Treatment for Schizophrenia and Other Psychotic Disorders

Learning Objectives

  • Discuss the use of antipsychotic medications in the treatment of schizophrenia and concerns regarding drug treatments
  • Describe the process and effectiveness of psychotherapies used to treat schizophrenia and other psychotic disorders

Treatment of Schizophrenia

The currently available treatments for schizophrenia leave much to be desired, and the search for more effective treatments for both the positive psychotic symptoms of schizophrenia (e.g., hallucinations and delusions) as well as cognitive deficits and negative symptoms is a highly active area of research. Despite this lack, treatment methods have improved drastically in recent years.

Schizophrenia was long considered a lifelong illness with little or no hope of recovery. Following the introduction of antipsychotics more than sixty years ago, treatment prospects were initially modest, with clinicians settling for outcomes such as behavioral control, symptom control, or stability. However, advances in pharmacological treatment and psychosocial interventions have heightened expectations for outcomes. Indeed, there has been a progression of treatment goals from containment to remission through response, and more recently, to recovery. Recovery became a focus of attention when it was recognized that symptom reduction alone was not sufficient, and that functionality and outcomes that are most meaningful to patients and families need to be considered. There is growing acknowledgment that people with schizophrenia do not inevitably experience deterioration over time, and most have the potential to experience considerable symptomatic improvement and achieve a substantial degree of recovery.

A South African study of 98 individuals with schizophrenia studied over two years showed that most improvement occurred within the first six months of treatment with antipsychotic medications, and symptom remission was achieved by 70% of patients.

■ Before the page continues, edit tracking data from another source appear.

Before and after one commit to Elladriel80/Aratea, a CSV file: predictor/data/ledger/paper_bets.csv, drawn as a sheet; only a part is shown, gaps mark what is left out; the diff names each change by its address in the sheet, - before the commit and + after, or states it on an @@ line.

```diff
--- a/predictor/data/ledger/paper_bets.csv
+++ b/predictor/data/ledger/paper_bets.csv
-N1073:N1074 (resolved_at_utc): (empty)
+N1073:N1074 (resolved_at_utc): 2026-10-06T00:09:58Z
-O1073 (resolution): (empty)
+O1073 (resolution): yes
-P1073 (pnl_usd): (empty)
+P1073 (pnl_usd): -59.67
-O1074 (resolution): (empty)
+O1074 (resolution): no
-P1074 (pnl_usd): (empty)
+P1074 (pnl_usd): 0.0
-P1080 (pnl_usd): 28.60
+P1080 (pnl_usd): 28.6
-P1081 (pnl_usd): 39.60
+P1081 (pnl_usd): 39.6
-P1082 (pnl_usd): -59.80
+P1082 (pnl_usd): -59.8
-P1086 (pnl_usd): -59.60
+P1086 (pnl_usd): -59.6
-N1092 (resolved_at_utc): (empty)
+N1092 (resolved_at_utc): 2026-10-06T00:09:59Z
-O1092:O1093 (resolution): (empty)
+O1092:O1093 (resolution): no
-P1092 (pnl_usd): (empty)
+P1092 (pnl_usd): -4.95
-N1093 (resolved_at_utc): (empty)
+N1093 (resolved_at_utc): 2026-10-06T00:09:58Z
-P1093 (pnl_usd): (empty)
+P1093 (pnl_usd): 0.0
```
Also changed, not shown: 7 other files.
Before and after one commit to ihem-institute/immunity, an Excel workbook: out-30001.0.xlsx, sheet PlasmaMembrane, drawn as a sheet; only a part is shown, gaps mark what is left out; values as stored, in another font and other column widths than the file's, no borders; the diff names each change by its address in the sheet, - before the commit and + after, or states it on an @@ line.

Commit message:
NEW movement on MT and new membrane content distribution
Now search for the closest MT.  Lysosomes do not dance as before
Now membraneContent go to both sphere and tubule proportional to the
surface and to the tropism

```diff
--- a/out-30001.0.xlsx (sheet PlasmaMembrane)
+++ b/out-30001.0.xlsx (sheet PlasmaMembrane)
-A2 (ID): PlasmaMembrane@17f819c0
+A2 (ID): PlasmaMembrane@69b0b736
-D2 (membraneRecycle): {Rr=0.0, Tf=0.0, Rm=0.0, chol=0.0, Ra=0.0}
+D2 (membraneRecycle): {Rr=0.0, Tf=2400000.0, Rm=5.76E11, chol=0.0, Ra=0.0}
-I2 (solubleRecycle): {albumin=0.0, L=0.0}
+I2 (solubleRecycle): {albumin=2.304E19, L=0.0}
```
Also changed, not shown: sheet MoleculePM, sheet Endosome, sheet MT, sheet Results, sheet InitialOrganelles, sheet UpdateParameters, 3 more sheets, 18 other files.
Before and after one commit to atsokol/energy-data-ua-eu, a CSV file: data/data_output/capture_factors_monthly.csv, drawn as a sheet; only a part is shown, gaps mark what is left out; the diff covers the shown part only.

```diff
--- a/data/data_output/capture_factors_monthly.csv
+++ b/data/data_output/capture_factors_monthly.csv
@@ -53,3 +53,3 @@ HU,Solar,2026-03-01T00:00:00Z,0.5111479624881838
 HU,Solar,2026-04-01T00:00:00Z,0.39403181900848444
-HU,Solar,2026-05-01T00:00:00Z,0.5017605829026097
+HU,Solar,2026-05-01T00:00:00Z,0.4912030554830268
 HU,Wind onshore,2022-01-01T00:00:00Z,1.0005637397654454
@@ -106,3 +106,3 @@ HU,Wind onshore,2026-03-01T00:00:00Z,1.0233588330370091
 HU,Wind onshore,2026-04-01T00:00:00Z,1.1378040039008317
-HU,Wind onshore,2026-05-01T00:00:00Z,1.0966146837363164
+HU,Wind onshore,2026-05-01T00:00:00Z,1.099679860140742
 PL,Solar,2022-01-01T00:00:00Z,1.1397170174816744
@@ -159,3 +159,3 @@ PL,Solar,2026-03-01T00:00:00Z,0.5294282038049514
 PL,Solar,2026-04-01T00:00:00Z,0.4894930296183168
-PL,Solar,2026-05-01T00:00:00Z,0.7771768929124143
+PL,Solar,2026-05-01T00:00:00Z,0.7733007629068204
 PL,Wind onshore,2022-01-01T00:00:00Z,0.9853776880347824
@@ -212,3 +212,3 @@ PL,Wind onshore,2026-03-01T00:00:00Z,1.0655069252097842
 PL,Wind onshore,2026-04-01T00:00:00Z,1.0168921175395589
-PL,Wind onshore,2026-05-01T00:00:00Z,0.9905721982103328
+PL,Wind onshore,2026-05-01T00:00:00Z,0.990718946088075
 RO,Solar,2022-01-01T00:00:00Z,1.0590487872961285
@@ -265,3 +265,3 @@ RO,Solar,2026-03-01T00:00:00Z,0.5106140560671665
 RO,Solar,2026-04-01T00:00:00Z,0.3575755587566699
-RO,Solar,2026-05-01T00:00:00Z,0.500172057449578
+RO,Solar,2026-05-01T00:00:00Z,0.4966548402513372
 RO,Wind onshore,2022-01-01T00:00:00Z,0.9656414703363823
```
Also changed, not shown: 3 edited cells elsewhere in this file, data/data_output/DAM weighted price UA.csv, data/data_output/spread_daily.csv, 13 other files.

Over half of the patients met the criteria for functional remission and good quality of life, though only 29% met the researchers’ full criteria for recovery. Patients who met the recovery criteria had better premorbid adjustment, were less likely to be of mixed ethnicity, and less likely to use substances.[1]

Emergency room (ER) visits and subsequent hospitalization for schizophrenia is common, especially for first psychotic episodes. An analysis of National Hospital Ambulatory Medical Care Survey data indicates that during 2009–2011, an average of 382,000 ER visits related to schizophrenia occurred each year among adults aged 18–64, corresponding to an overall visit rate of 20.1 per 10,000 adults. This same study concluded that of the ER visits related to schizophrenia, 32% resulted in a hospital admission, which is higher than ER visits not related to schizophrenia (10.3%). An additional 16.7% of ER visits related to schizophrenia resulted in a transfer to a psychiatric hospital. This was higher than the percentage of ER visits not related to schizophrenia (0.7%).[2]

Voluntary or involuntary admittance to hospitals may be needed to treat a severe psychotic episode; however, hospital stays are as short as possible. In-patient treatment methods aim to manage psychotic symptoms and ensure that needs, such as safety and nutrition needs, are met. Once symptoms are medications are stable, the goal is to help patients live independently, though in some cases, individuals remain in psychiatric care facilities.

Antipsychotic Medications

The first line of treatment for schizophrenia and other psychotic disorders is the use of antipsychotic medications.

Antipsychotic drug treatment is a key component of the schizophrenia treatment recommendations from the National Institute of Health and Care Excellence, the American Psychiatric Association, and the British Society for Psychopharmacology. The main aim of treatment with antipsychotics is to reduce the positive symptoms of psychosis that include delusions and hallucinations. There is mixed evidence to support a significant impact of antipsychotic use on negative symptoms (such as apathy, lack of emotional affect, and lack of interest in social interactions) or on the cognitive symptoms (memory impairments, confused or illogical speech, and reduced ability to plan and execute tasks). In general, the efficacy of antipsychotic treatment in reducing both positive and negative symptoms appears greater for those with more intense baseline schizophrenia symptoms. Currently, research suggests that there are at least five different types of dopamine receptors (D1 through D5), although they are often categorized as either the D1-like family (D1 and D5) or the D2-like family (D2, D3, and D4). All available antipsychotic medications work relatively the same way: by antagonizing (blocking) D2-dopamine receptors.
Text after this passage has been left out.